Published 12:00 am Wednesday, December 27, 2006
AHOSKIE – Over the past several years, the town of Ahoskie has embarked on a mission to preserve its history.
A slice its proud past has fell into place.
At their meeting held earlier this month, the Ahoskie Town Council approved a measure that transfers a historic cemetery into town ownership.
A 75-foot by 150-foot parcel of property located on Sunset Street, just south of the main railroad tracks, will be deeded to the town of Ahoskie by the Mitchell family. The property contains three gravesites, including the final resting place of Ahoskie’s first mayor, the late Dr. Jessie H. Mitchell.
Present day Ahoskie Mayor Linda Blackburn, who has spearheaded the town’s preservation effort since first taking office, was happy to accept this piece of property.
“This is what we’re trying to do, to ensure that the history of this town is preserved,” Blackburn said. “This cemetery bears great historical significance due to it being the final resting place of the man who was directly responsible for Ahoskie becoming what it is today.”
Born Sept. 5, 1857, Jesse H. Mitchell was a Hertford County native who, after graduating in 1879 from the College of Physicians and Surgeons in Baltimore, Maryland, returned home to practice medicine.
The country doctor first set-up shop in the Hexalena community of Bertie County before moving to Ahoskie in 1880. For the next 25 years he was the only doctor for miles around.
When Dr. Mitchell first settled in Ahoskie, the town was not incorporated. The old Baptist church and the crossroads leading to Winton, St. Johns and Cofield were the only claims to fame for the small village.
Dr. Mitchell had bigger ideas in mind.
Being a man of vision and forethought, Dr. Mitchell longed to see a prosperous city spring to life in the wilderness. To put that plan into action, he donated right-of-way to the Norfolk and Carolina Railroad Company in order for that business to complete its line between Rocky Mount and Norfolk, Va. He also deeded the land the railroad company needed to build its depot in Ahoskie.
He followed by plotting his huge tract of land into lots and sold them. That, in turn, saw a tiny village struggling to survive transform itself into a city boasting of more than 2,000 people. Thus, Ahoskie became the business and industrial metropolis of the Roanoke-Chowan area, a distinction it maintains today.
However, Dr. Mitchell was far from finished helping to build Ahoskie and Hertford County. For the next half century, he stood at the forefront of political and civic affairs.
Dr. Mitchell was Ahoskie’s first mayor and also served as postmaster for a number of years. He was also the Justice of the Peace.
Taking a keen interest in education, Dr. Mitchell established the first school in Ahoskie.
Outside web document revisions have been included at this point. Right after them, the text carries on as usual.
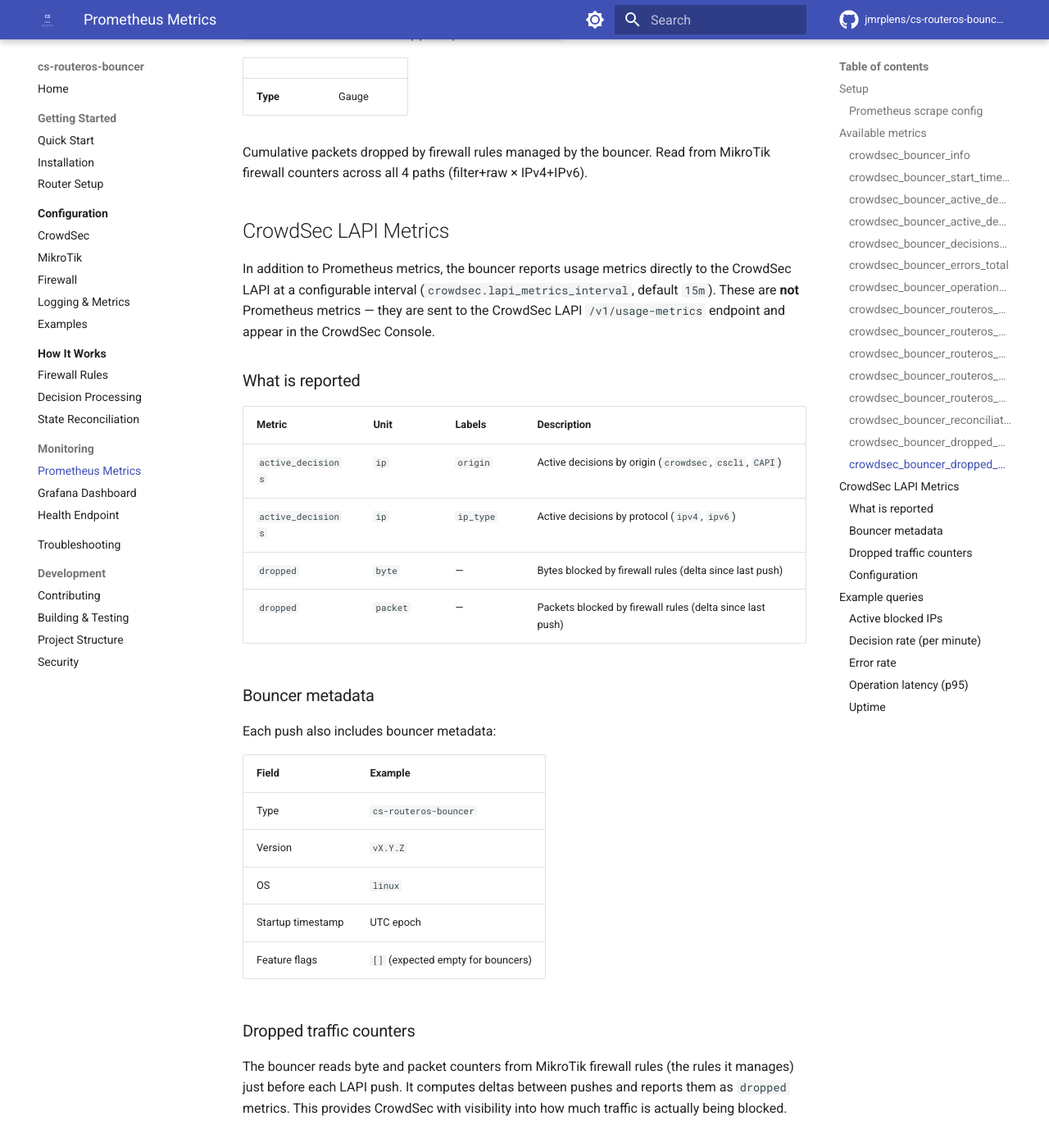
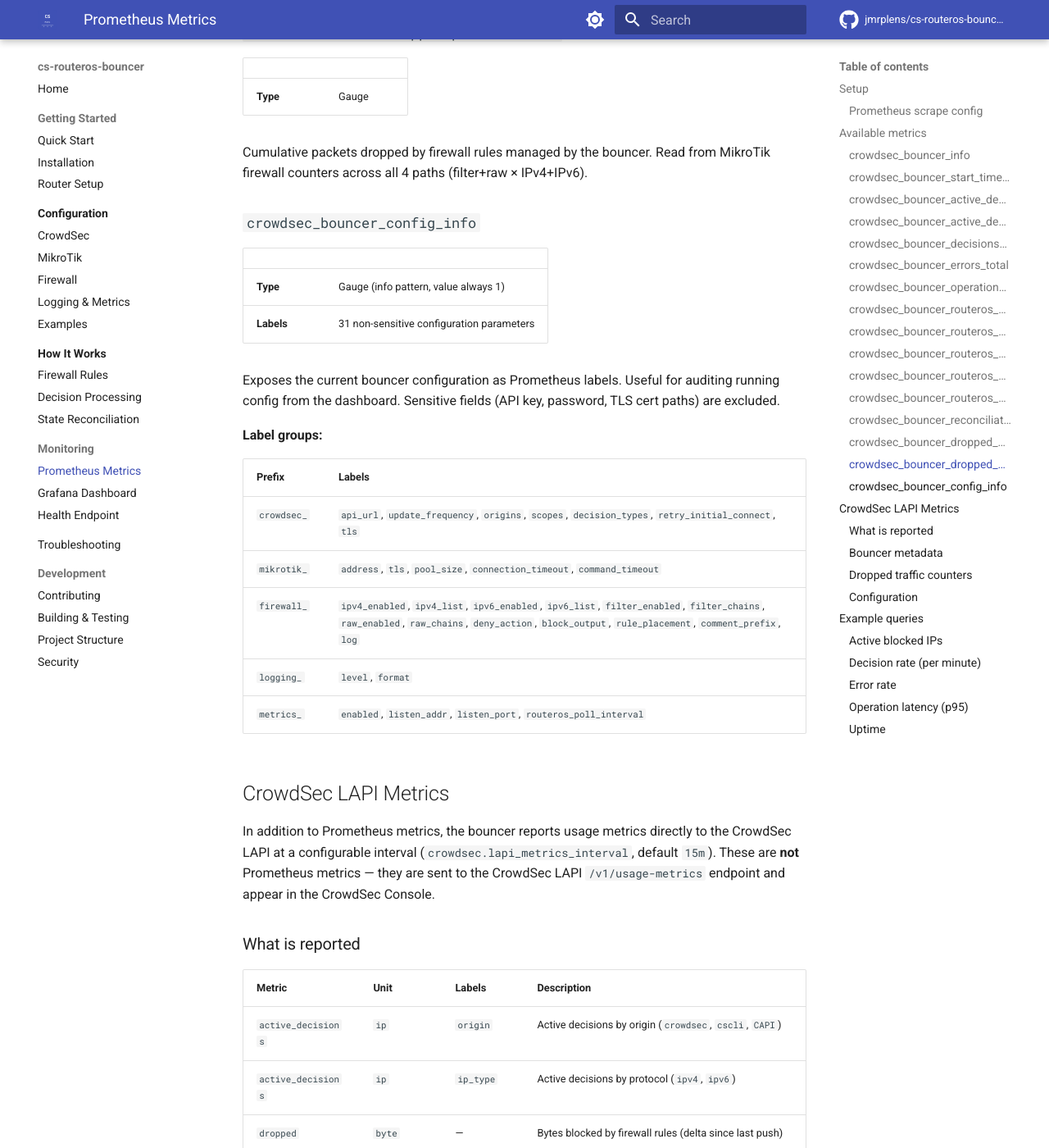
Before and after one commit to jmrplens/cs-routeros-bouncer, an MkDocs documentation site: the page built from docs/monitoring/prometheus.md, in a window 1280 px wide and 1400 px high, scrolled down 4470 px. Shown: the whole window at 82% size. Built offline with MkDocs 1.6.1 and Material for MkDocs 9.7.7, drawn with Linux system fonts in a browser that asks for light colours; comment, search, counter and statistics services are not loaded.

Commit message:
docs: add config_info metric and Configuration dashboard section
Update prometheus.md with crowdsec_bouncer_config_info metric docs
(31 labels, info pattern). Update grafana.md to 32 panels / 9 rows
with new Configuration table panel.

```diff
--- a/docs/monitoring/prometheus.md
+++ b/docs/monitoring/prometheus.md
@@ -173,6 +173,25 @@ Cumulative bytes dropped by firewall rules managed by the bouncer. Read from Mik
 
 Cumulative packets dropped by firewall rules managed by the bouncer. Read from MikroTik firewall counters across all 4 paths (filter+raw × IPv4+IPv6).
 
+### `crowdsec_bouncer_config_info`
+
+| | |
+|---|---|
+| **Type** | Gauge (info pattern, value always 1) |
+| **Labels** | 31 non-sensitive configuration parameters |
+
+Exposes the current bouncer configuration as Prometheus labels. Useful for auditing running config from the dashboard. Sensitive fields (API key, password, TLS cert paths) are excluded.
+
+**Label groups:**
+
+| Prefix | Labels |
+|--------|--------|
+| `crowdsec_` | `api_url`, `update_frequency`, `origins`, `scopes`, `decision_types`, `retry_initial_connect`, `tls` |
+| `mikrotik_` | `address`, `tls`, `pool_size`, `connection_timeout`, `command_timeout` |
+| `firewall_` | `ipv4_enabled`, `ipv4_list`, `ipv6_enabled`, `ipv6_list`, `filter_enabled`, `filter_chains`, `raw_enabled`, `raw_chains`, `deny_action`, `block_output`, `rule_placement`, `comment_prefix`, `log` |
+| `logging_` | `level`, `format` |
+| `metrics_` | `enabled`, `listen_addr`, `listen_port`, `routeros_poll_interval` |
+
 ## CrowdSec LAPI Metrics
 
 In addition to Prometheus metrics, the bouncer reports usage metrics directly to the CrowdSec LAPI at a configurable interval (`crowdsec.lapi_metrics_interval`, default `15m`). These are **not** Prometheus metrics — they are sent to the CrowdSec LAPI `/v1/usage-metrics` endpoint and appear in the CrowdSec Console.
```
Also changed, not shown: docs/monitoring/grafana.md (+7 -1 lines).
He later donated the land for the establishment of public schools.
Within Hertford County government, Dr. Mitchell served terms on the board of commissioners, board of education and county board of health.
Dr. Mitchell died Dec. 8, 1934.
Upon accepting the donation of property, the town of Ahoskie promises to maintain and care for the cemetery as well as ensuring it remains the final resting place for Dr. Mitchell, his wife Rosa and father, Colonel George H. Mitchell.